╭──

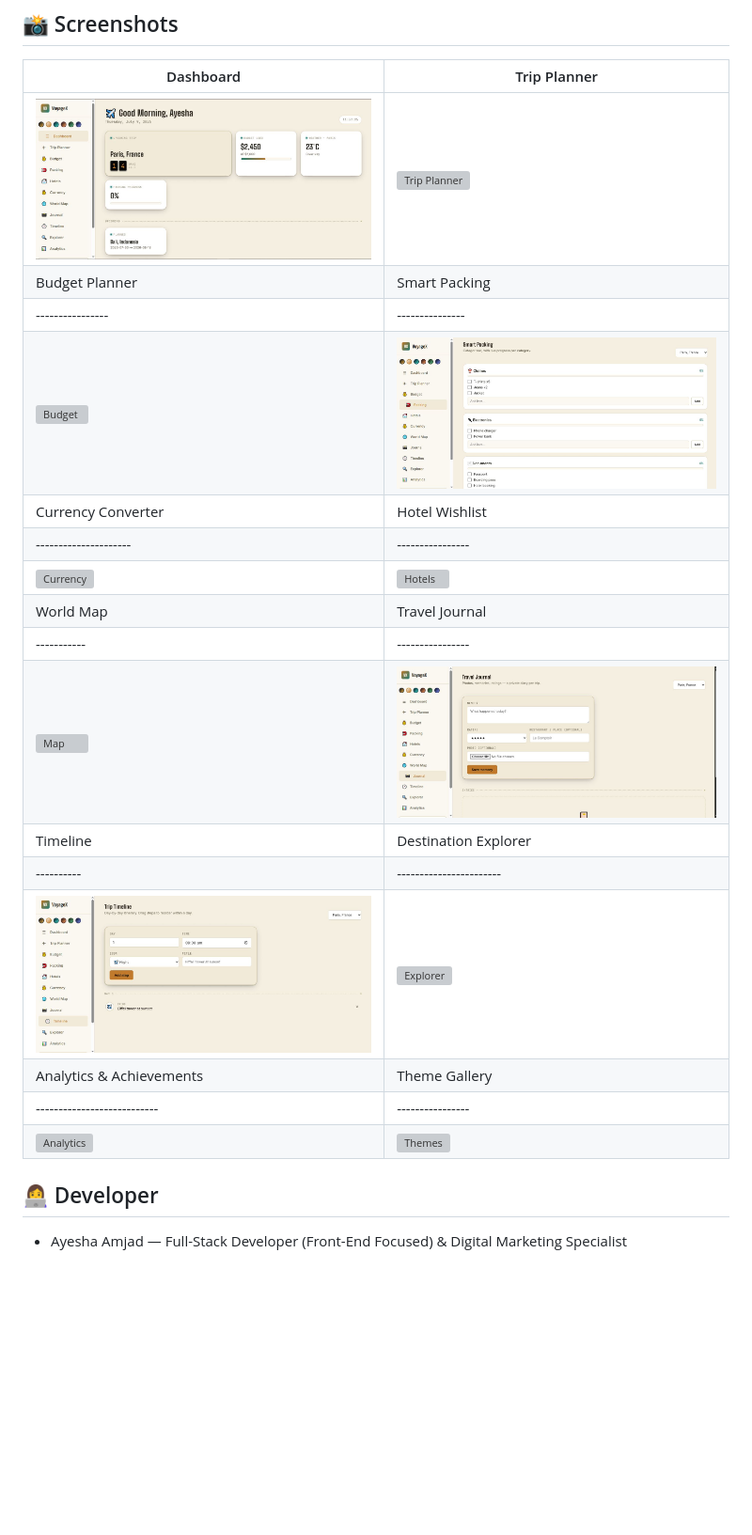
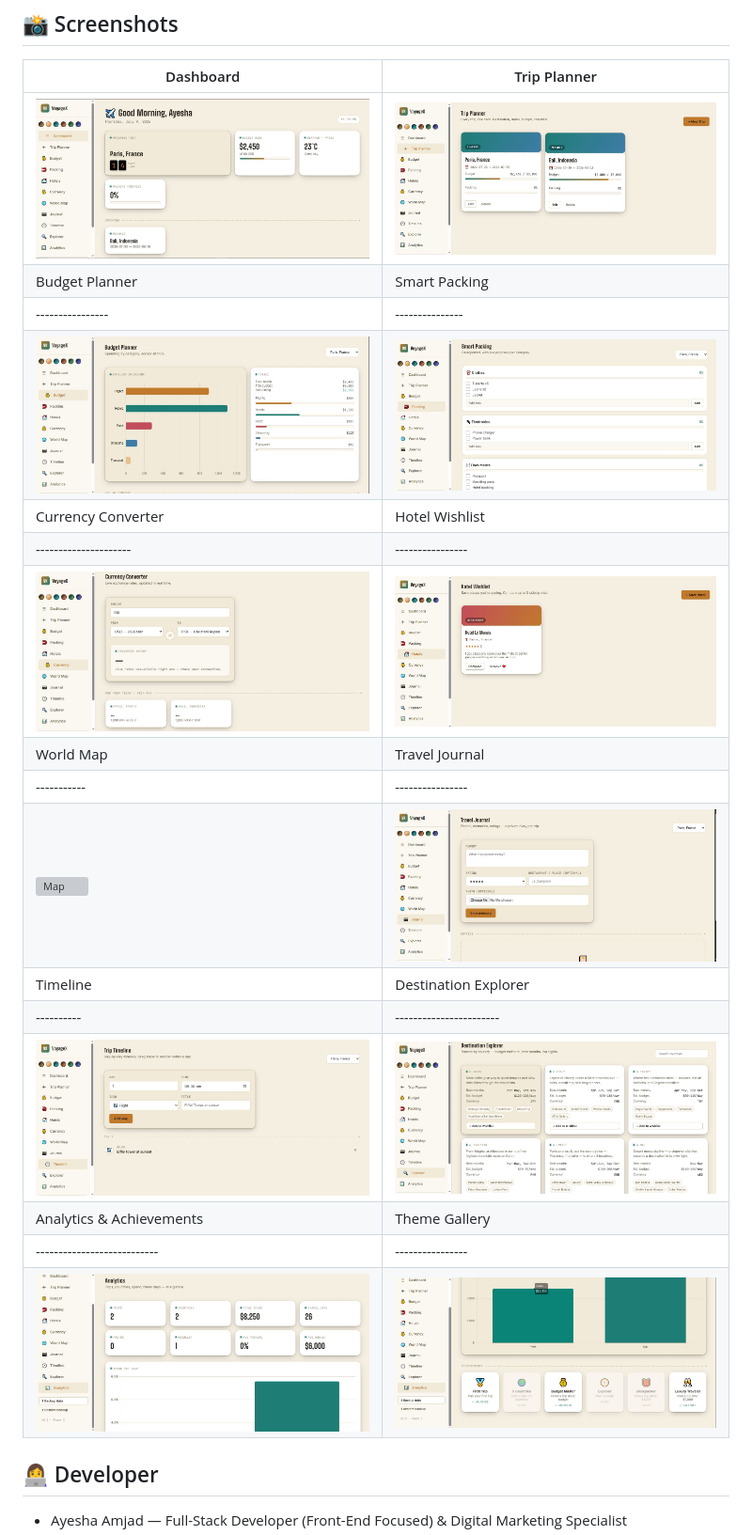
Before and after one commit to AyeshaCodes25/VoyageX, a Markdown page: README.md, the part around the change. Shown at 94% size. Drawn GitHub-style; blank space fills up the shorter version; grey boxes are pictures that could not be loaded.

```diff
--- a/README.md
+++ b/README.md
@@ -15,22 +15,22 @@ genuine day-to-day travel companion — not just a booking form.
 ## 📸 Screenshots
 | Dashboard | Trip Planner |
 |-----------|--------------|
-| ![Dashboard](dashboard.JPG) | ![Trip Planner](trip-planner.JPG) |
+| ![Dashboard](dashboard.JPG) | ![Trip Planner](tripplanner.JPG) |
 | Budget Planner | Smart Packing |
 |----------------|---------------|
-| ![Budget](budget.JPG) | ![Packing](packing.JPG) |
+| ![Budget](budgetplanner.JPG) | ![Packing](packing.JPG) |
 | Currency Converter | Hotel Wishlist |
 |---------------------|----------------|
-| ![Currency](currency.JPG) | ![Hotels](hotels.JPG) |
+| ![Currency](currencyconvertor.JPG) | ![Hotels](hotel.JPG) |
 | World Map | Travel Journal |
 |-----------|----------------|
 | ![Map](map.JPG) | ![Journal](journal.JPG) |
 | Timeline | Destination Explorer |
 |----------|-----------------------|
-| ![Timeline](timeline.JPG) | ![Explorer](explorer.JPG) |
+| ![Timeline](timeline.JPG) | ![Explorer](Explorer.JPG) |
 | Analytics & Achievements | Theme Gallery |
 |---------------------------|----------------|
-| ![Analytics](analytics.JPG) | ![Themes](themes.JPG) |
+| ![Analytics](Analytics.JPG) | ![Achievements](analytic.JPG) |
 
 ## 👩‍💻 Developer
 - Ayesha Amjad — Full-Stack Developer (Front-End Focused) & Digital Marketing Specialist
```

╰──
╭──

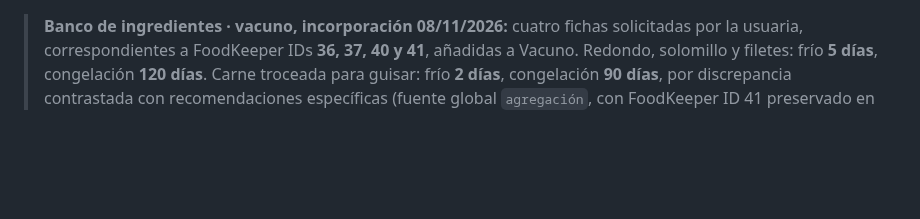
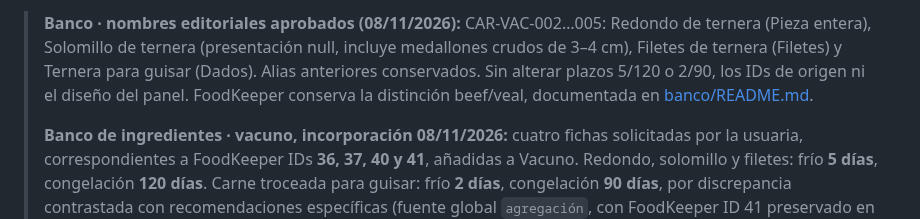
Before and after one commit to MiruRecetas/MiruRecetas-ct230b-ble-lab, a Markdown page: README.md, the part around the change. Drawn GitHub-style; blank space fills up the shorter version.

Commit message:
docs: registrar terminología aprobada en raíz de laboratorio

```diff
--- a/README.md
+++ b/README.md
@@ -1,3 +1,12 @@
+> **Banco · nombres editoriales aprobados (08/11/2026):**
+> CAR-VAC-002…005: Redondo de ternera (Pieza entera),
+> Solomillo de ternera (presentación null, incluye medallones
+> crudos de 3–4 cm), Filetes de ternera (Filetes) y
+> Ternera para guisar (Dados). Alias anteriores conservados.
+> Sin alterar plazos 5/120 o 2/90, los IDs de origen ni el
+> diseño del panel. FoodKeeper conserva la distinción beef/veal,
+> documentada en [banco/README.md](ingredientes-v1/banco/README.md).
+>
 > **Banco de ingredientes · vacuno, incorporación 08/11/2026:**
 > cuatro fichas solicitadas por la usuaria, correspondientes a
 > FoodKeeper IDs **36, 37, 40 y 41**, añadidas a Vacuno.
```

╰──

Filter the data above by the word "Hotels" and copy every line that matches.

Result:
-| ![Currency](currency.JPG) | ![Hotels](hotels.JPG) |
+| ![Currency](currencyconvertor.JPG) | ![Hotels](hotel.JPG) |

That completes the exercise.